It’s Sunday afternoon. I had a lie in this morning, I am still full from an indulgent breakfast, I can smell the roast, and I haven’t moved out of the house yet and have no plans whatsoever to do so. My dog, Jay, pictured above is curled up beside me on the sofa, snoozing away peacefully without a care or worry in the world. Lovely.
But alas, the guilt. It is a constant struggle. Unless I am at breaking point, I find it very hard to relax without feeling guilty or restless about it. Even if I am genuinely tired or feeling unwell, I have to keep pushing through for fear of wasting away time or being seen as lazy – to the point where I eventually and inevitably crash and end up having to take more time out than I would have needed had I listened to my body in the first place and just slowed down for an evening.

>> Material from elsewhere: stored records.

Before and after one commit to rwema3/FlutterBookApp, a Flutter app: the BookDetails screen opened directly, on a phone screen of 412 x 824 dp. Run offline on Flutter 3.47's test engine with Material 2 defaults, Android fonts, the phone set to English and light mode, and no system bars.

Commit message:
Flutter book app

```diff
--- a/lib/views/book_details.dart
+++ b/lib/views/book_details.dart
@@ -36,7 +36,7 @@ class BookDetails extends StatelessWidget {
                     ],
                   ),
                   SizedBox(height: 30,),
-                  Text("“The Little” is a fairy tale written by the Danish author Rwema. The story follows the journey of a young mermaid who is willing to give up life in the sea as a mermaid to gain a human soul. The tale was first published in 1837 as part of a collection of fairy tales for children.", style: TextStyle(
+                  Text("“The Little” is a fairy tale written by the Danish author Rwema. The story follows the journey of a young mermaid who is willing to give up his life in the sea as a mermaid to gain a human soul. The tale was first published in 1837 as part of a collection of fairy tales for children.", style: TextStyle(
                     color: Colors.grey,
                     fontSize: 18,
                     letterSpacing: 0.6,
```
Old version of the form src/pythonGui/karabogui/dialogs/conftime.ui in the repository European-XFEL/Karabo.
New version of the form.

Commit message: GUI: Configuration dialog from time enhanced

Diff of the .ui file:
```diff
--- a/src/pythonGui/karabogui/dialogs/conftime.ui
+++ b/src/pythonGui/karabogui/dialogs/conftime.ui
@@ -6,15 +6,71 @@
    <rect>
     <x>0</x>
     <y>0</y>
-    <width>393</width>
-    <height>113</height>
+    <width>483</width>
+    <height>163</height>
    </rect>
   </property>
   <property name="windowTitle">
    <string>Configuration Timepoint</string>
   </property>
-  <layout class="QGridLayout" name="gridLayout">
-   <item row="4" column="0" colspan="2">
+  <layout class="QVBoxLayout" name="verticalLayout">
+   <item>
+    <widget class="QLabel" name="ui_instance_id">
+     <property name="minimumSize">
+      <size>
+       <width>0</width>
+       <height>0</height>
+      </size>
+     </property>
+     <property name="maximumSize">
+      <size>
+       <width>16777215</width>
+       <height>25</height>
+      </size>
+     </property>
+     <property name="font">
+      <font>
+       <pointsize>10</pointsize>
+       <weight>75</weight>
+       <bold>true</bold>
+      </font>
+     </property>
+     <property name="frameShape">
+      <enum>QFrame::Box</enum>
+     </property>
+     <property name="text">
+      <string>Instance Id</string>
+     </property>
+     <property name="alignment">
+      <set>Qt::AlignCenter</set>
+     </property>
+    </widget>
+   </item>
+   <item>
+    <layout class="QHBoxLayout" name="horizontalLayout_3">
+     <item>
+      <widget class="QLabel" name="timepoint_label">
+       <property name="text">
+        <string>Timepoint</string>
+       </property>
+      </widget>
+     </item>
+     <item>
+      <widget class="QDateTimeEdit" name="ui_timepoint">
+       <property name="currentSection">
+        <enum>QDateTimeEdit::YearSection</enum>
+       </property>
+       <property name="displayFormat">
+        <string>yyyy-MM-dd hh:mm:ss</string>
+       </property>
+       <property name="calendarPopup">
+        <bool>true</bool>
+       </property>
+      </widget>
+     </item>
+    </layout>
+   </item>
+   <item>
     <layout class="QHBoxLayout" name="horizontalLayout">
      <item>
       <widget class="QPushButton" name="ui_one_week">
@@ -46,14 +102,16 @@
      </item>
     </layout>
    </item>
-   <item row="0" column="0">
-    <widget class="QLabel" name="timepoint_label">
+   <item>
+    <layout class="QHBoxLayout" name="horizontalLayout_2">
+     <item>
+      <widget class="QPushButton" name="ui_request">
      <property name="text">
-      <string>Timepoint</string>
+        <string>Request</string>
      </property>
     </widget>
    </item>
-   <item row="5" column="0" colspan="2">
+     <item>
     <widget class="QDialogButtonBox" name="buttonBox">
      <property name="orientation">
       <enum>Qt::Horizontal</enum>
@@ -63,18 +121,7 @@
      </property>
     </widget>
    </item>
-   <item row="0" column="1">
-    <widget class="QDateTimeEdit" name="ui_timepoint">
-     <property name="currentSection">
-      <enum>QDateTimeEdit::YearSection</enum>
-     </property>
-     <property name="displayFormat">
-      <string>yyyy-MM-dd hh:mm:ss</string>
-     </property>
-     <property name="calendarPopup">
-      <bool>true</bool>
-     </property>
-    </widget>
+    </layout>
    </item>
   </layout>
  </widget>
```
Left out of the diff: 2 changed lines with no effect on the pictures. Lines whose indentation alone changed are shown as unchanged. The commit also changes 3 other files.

Sometimes that’s all one needs; a few hours before bed at the end of a long day to switch off (literally, put the phone on aeroplane mode) and relax.
I am getting better at it, though. Take today; I relaxed for the morning and afternoon, but I still posted on the blog and will teach the four beginner violin lessons that I always have on a Sunday evening.
Self-care is very important. I value it deeply and encourage everyone to practice it. Sometimes, though, one goes through times when the ‘self’ part isn’t really working, or just isn’t enough. And that is perfectly okay – that happens. It is vital that we learn to recognise and admit to ourselves when that is the case. Needing help is absolutely natural, but sometimes it is hard to notice and to admit to ourselves when we have gotten to that point. Many of us might feel shamed, or pathetic, or like we might be seen to be exaggerating and just not capable of getting on with perfectly regular day-to-day stresses for no other reason other than pure laziness and unwillingness to take a lead and to just get on with things. Beating oneself up about feeling down is not helpful, and can be really damaging on top of everything else that might be going on.
Of course, being stressed out around a particularly stressful few days or week isn’t something to worry about – we all get stressed. It is when those anxious feelings, those episodes of deep and intense sadness, are on-going, lasting more than just a few days to a week, it is then we need to start thinking about what could be causing them to be so particularly bad.
If, after a time, you can’t seem to put your finger on it and those feelings haven’t improved, talk to someone. You can start with a friend or family member you trust. Sometimes just talking to someone can help you to clear things up for yourself in your own mind. See how this goes, and if it doesn’t help, then consider making an appointment with a professional.
I am not a professional, so after that I can say no more, and even at that – this is just my opinion, my experience, my view on what may help. Everyone is different and deals with things in their own way. My bottom line is this: get to know yourself, to trust yourself, and help yourself. If that means letting others help you to help yourself, absolutely do that.
Ciara D. 17/2/2019